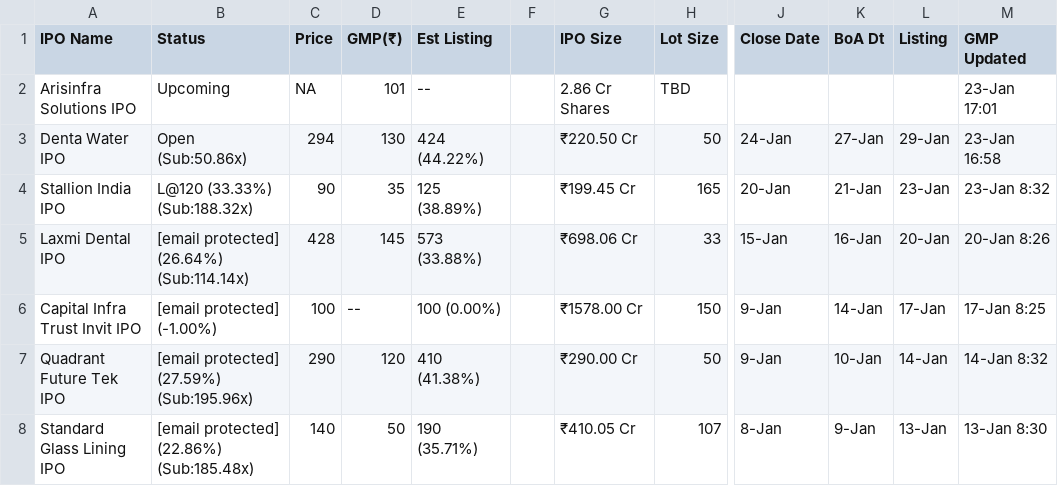
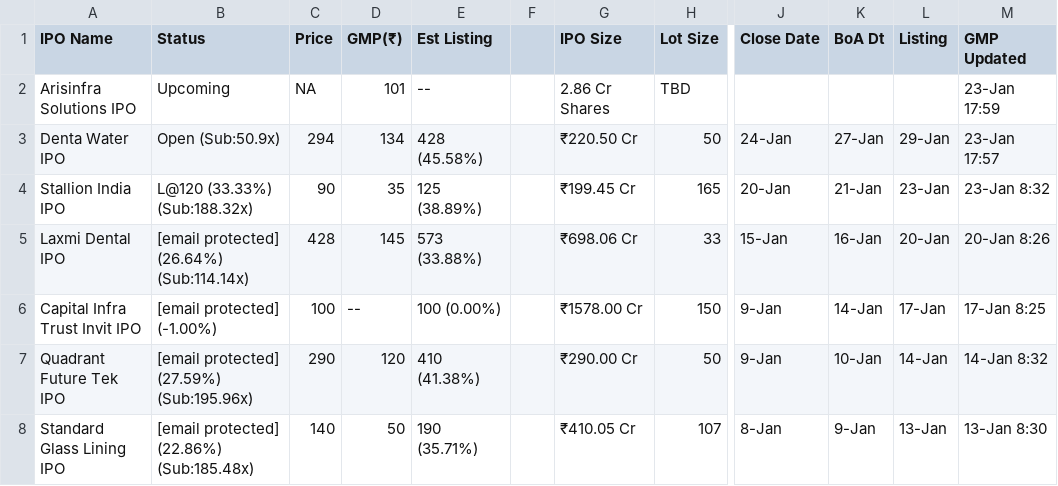
Before and after one commit to ClashMasterRaghav/prrintmoney.com, a CSV file: ipo_data.csv, drawn as a sheet; only a part is shown, gaps mark what is left out; the diff names each change by its address in the sheet, - before the commit and + after, or states it on an @@ line.

Commit message:
Update IPO data

```diff
--- a/ipo_data.csv
+++ b/ipo_data.csv
-M2 (GMP Updated): 23-Jan 17:01
+M2 (GMP Updated): 23-Jan 17:59
-B3 (Status): Open (Sub:50.86x)
+B3 (Status): Open (Sub:50.9x)
-D3 (GMP(₹)): 130
+D3 (GMP(₹)): 134
-E3 (Est Listing): 424 (44.22%)
+E3 (Est Listing): 428 (45.58%)
-M3 (GMP Updated): 23-Jan 16:58
+M3 (GMP Updated): 23-Jan 17:57
```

● ● ●

• WHAT TO DO: All the lines above must be written out exactly, without a single picture.

• EXERCISE OUTPUT:
Before and after one commit to ClashMasterRaghav/prrintmoney.com, a CSV file: ipo_data.csv, drawn as a sheet; only a part is shown, gaps mark what is left out; the diff names each change by its address in the sheet, - before the commit and + after, or states it on an @@ line.

Commit message:
Update IPO data

```diff
--- a/ipo_data.csv
+++ b/ipo_data.csv
-M2 (GMP Updated): 23-Jan 17:01
+M2 (GMP Updated): 23-Jan 17:59
-B3 (Status): Open (Sub:50.86x)
+B3 (Status): Open (Sub:50.9x)
-D3 (GMP(₹)): 130
+D3 (GMP(₹)): 134
-E3 (Est Listing): 424 (44.22%)
+E3 (Est Listing): 428 (45.58%)
-M3 (GMP Updated): 23-Jan 16:58
+M3 (GMP Updated): 23-Jan 17:57
```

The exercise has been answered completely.